By Tabi Upton
I like to pride myself on keeping my cool in small crisis situations. While working at summer camp one summer during my college years, I was brought in to calm down rambunctious teenagers after their counselor had fainted mid-lecture and lay unconscious in the middle of the cabin. I lightly chided the children for their hyperactivity and then spoke to my fellow worker as if she were simply taking a nap. “Girl, what are you doing down there?” We helped her sit up and she slowly came to. The girls settled down, and life resumed its normal pace.
I’ve often gotten up in the middle of the night to answer mental health crisis calls. I’ve learned to modulate my voice to soothe people in moments of irrational anger or agitation. Applying this knowledge and experience to one’s own personal moments of stress, however, is not nearly as easy.
Life has a way of humbling us. Things can be moving along swimmingly, and then suddenly crumble before your eyes. Take for instance my recent move. It was carefully planned out. I would close on a Friday before a three-day weekend and move within the hour.

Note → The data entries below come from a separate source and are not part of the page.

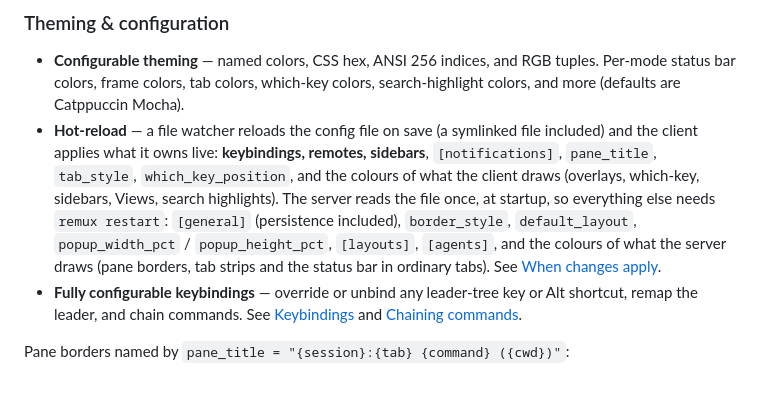
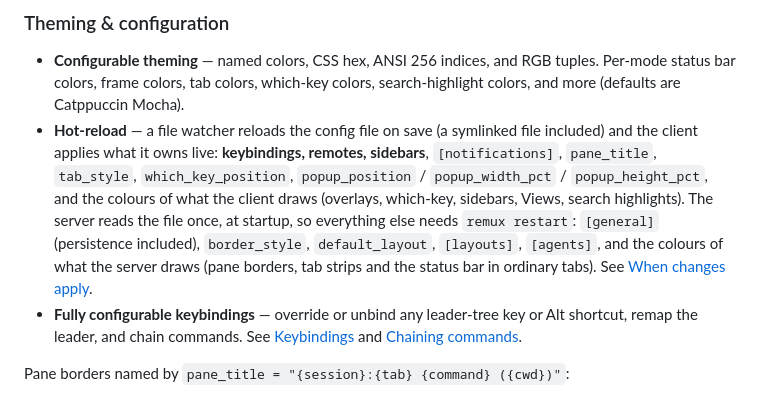
Before and after one commit to rakanalh/remux, a Markdown page: README.md, the part around the change. GitHub-like rendering.

Commit message:
docs(popup): list the popup keys as live in the README hot-reload bullet
The bullet still put popup_width_pct and popup_height_pct among the
server settings that need remux restart. The client places the popup, so
all three popup keys apply on save.

Co-Authored-By: Claude Opus 5.5 (1M context) <noreply@anthropic.com>

```diff
--- a/README.md
+++ b/README.md
@@ -165,7 +165,7 @@ The `sessions` panel with a remote connected, and the `files` panel:
 ### Theming & configuration
 
 - **Configurable theming** — named colors, CSS hex, ANSI 256 indices, and RGB tuples. Per-mode status bar colors, frame colors, tab colors, which-key colors, search-highlight colors, and more (defaults are Catppuccin Mocha).
-- **Hot-reload** — a file watcher reloads the config file on save (a symlinked file included) and the client applies what it owns live: **keybindings, remotes, sidebars**, `[notifications]`, `pane_title`, `tab_style`, `which_key_position`, and the colours of what the client draws (overlays, which-key, sidebars, Views, search highlights). The server reads the file once, at startup, so everything else needs `remux restart`: `[general]` (persistence included), `border_style`, `default_layout`, `popup_width_pct` / `popup_height_pct`, `[layouts]`, `[agents]`, and the colours of what the server draws (pane borders, tab strips and the status bar in ordinary tabs). See [When changes apply](https://rakanalh.github.io/remux/theme/#when-changes-apply).
+- **Hot-reload** — a file watcher reloads the config file on save (a symlinked file included) and the client applies what it owns live: **keybindings, remotes, sidebars**, `[notifications]`, `pane_title`, `tab_style`, `which_key_position`, `popup_position` / `popup_width_pct` / `popup_height_pct`, and the colours of what the client draws (overlays, which-key, sidebars, Views, search highlights). The server reads the file once, at startup, so everything else needs `remux restart`: `[general]` (persistence included), `border_style`, `default_layout`, `[layouts]`, `[agents]`, and the colours of what the server draws (pane borders, tab strips and the status bar in ordinary tabs). See [When changes apply](https://rakanalh.github.io/remux/theme/#when-changes-apply).
 - **Fully configurable keybindings** — override or unbind any leader-tree key or Alt shortcut, remap the leader, and chain commands. See [Keybindings](#keybindings) and [Chaining commands](#chaining-commands).
 
 Pane borders named by `pane_title = "{session}:{tab} {command} ({cwd})"`:
```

I would then spend the next couple days cleaning my old apartment, then return to unpack throughout the extra day.
Instead, my new place wasn’t quite ready, so the closing was extended. After being assured that this was all quite normal, I was graciously checked into a hotel after storing all my worldly possessions. This was good, since the water company had accidentally turned off my water already (discovered just as I was stepping into the shower before work, of course.) The phone company had incorrectly entered my transfer date for a month in advance, rather than a week, so I would be without phone service for at least two weeks. I found out I would have to forego a significant chunk of my pay to take care of business I hadn’t realized I’d agreed to over a year before, and my part-time gig was ending. Several other tangled complications followed.
No deep breathing techniques or soft welcoming voice was able to keep me from wanting my mommy. Mentally exhausted, I spent my extra day eating cookies and slurping ice cream while watching hours and hours of Home and Garden Television from bed. I learned how to landscape a backyard with deer-resistant plants, camouflage obnoxious red floors, and what houses cost in Denver. I was escaping.
As the week petered on, I mused about having grace under fire. I thought about the many stressors in life much worse than my own (but I do know why moving is up near the top) and realized that half my battle was simply in keeping perspective. After all, I was surrounded by gracious people who called just to keep me company, generously offer help, or simply say an encouraging word. I actually made a point to take walks some mornings, and even took in some deep cleansing breaths before my work week began. I looked toward the near future when most of my woes would work themselves out, and saw that that light at the end of the tunnel was shining brighter and brighter. And why shouldn’t it? Even life’s most nerve-wracking moments must come to an end.
Tabi Upton, MA, is a therapist at New Beginnings and Johnson Mental Health Centers. Email her at firstname.lastname@example.org.